Due to the schedule adjustment, now not only were consumers cold and tired from huddling in line, they were also missing Thanksgiving dinner and most of the rest of the day, too. The stakes, already high, were ratcheted up considerably.

Not even armed public safety officials were exempt from injury anymore. “Police officers descended on Walmart in Rialto, Calif. after a brawl between two men injured a police officer who tried to break up the fight Thursday night,” reported Doug Saunders of the San Bernadino County Sun Nov. 28. “The injured officer was transported to St. Bernardine Medical Center in San Bernardino with a broken wrist.” Another cop in Romeoville, Ill., got it even worse the same night. “The commotion began about 10 p.m. [Nov. 28] when police were alerted to a theft in progress at [Kohl’s],” reported Adam Sege and Juan Perez, Jr. in the Chicago Tribune Friday. “The police officers waited outside the store and soon saw two men bringing a shopping cart out of the store toward [a black Pontiac Sunfire]. … An officer caught up with [them] but the suspect ‘closed the car door on the officer’s arm, not allowing the officer to disengage from the vehicle. ... The driver then drove away, dragging the officer with the vehicle.’”

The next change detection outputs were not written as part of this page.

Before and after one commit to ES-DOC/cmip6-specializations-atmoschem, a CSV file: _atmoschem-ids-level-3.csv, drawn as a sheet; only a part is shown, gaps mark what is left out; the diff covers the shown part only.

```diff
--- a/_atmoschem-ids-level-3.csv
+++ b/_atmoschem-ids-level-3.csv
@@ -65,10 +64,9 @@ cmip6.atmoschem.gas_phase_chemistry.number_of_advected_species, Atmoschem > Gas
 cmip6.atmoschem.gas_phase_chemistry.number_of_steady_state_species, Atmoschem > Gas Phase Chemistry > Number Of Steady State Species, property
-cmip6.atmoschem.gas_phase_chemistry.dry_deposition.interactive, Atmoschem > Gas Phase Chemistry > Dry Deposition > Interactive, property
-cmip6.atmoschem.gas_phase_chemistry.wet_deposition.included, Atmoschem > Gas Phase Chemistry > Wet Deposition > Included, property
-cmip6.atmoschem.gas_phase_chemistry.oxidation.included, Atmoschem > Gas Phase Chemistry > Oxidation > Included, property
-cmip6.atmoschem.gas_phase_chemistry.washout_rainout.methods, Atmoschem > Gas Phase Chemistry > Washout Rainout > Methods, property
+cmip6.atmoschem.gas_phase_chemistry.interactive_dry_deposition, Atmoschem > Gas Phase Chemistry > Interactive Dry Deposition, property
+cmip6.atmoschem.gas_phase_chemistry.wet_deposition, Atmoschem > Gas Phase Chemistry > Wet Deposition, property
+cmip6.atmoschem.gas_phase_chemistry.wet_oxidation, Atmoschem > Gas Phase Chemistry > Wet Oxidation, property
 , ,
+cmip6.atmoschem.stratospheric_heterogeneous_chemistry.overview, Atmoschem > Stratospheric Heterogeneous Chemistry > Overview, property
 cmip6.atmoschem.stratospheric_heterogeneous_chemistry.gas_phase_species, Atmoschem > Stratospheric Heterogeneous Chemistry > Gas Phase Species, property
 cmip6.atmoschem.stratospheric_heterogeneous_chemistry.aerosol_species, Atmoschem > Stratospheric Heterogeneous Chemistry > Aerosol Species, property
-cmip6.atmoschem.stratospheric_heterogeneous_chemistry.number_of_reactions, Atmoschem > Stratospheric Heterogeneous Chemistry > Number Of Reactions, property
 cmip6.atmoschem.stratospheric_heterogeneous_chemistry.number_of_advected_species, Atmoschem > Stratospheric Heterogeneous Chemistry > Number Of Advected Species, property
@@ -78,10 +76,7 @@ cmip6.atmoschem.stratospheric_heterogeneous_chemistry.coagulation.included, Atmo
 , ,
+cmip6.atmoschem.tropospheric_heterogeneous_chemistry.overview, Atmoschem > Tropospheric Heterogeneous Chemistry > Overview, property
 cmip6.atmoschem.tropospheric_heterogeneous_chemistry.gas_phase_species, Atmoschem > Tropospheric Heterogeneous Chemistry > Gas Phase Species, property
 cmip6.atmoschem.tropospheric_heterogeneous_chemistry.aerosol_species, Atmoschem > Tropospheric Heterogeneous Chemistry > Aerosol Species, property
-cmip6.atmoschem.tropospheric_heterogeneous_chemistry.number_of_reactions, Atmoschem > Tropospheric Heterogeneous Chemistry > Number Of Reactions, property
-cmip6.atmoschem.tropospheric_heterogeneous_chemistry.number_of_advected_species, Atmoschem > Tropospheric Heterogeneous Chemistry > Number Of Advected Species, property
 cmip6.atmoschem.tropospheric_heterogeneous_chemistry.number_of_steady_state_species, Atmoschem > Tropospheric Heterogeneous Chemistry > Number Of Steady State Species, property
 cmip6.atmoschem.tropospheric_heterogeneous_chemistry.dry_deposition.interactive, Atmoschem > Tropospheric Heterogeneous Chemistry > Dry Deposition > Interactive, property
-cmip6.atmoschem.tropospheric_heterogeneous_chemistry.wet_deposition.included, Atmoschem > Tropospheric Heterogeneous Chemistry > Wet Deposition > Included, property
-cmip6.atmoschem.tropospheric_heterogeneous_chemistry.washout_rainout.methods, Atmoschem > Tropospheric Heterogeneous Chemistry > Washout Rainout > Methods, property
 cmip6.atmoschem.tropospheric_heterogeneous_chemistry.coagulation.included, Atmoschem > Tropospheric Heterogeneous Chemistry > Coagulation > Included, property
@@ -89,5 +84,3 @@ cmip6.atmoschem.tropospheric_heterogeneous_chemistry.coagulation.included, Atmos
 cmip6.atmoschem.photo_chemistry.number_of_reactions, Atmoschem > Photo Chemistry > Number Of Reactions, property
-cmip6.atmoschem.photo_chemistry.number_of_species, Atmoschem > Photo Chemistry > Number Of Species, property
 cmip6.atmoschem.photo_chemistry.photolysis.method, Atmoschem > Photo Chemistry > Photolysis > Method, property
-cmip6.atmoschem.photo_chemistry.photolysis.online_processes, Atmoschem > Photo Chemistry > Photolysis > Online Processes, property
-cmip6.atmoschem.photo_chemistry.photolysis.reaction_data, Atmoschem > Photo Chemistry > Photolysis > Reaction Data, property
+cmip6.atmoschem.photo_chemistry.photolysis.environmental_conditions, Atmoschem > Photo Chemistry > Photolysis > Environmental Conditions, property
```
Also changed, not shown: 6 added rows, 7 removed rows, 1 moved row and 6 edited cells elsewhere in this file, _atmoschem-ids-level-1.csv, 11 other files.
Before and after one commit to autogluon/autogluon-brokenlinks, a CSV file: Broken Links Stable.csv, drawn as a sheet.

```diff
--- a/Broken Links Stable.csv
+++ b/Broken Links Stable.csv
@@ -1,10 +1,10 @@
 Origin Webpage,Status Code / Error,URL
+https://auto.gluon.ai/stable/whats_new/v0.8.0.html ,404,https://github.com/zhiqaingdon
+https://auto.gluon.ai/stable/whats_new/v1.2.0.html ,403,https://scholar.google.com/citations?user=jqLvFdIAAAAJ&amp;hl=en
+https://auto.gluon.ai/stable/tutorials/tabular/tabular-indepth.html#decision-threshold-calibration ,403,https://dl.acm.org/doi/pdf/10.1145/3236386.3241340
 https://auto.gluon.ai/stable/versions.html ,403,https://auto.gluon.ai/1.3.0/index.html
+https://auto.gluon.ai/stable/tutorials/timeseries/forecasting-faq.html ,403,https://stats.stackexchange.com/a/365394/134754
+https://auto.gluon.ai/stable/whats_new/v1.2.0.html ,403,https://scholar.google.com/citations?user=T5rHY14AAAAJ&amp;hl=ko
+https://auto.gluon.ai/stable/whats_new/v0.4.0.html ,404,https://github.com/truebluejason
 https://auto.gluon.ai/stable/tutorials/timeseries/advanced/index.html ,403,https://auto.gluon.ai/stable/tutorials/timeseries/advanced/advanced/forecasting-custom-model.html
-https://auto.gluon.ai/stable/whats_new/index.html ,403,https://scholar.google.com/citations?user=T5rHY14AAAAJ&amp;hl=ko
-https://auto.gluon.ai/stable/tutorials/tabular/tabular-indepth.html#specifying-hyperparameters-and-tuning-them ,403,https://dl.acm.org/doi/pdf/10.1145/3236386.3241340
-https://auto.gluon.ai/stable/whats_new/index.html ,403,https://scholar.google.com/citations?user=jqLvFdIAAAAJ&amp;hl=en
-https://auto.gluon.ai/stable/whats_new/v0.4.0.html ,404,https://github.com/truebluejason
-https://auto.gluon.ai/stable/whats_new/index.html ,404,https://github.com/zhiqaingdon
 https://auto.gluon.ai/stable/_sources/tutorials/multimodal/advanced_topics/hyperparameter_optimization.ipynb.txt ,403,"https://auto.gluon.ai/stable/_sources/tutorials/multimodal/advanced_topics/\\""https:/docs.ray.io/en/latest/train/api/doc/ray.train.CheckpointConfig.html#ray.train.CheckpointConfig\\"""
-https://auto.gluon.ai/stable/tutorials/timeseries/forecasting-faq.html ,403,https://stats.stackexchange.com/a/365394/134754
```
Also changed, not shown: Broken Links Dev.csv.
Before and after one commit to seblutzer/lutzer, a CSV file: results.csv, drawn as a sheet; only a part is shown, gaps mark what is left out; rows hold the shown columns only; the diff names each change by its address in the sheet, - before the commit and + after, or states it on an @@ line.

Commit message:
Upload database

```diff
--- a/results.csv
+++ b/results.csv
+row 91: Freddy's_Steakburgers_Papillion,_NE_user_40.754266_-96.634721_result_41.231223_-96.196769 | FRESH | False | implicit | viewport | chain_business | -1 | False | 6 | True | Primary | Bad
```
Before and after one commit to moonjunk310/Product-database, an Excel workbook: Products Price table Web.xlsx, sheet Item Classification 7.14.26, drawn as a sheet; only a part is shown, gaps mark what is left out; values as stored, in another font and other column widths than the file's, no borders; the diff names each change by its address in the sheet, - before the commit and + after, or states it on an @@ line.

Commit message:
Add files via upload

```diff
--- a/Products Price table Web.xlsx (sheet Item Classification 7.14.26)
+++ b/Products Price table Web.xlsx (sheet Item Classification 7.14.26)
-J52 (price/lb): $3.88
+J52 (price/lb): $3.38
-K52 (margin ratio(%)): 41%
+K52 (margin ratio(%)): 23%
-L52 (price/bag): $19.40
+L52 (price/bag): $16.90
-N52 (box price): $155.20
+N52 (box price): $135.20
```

Any further lingering doubts about whether the free market has a conscience should have been answered by the state of Black Friday in 2013. Gigantic companies have invented an increasingly punishing capitalistic gauntlet pitting family traditions against pure greed.

The Christmas shopping season feels more like the Hunger Games than ever before. (Make sure you wipe the blood from that off-brand tablet before you wrap it!)

And the saddest part? This cultural degradation hasn’t even produced fiscal results. “A record 141 million people are expected to shop in stores and online over the four-day Thanksgiving …up from last year’s 137 million, according to the results of a survey of nearly 4,500 shoppers conducted for The National Retail Federation,” reported the AP Sunday. “But total spending is expected to fall for the first time ever since the trade group began tracking it in 2006, according to the survey that was released Sunday. Over the four days, spending fell an estimated 2.9 percent to $57.4 billion.” If you’re going to sell what little soul you have, corporate America, the least you could do is get a decent price.

Rob Burgess, Tribune night editor, may be reached by calling 765-454-8577, via email at rob.burgess@kokomotribune.com or on Twitter at www.twitter.com/robaburg.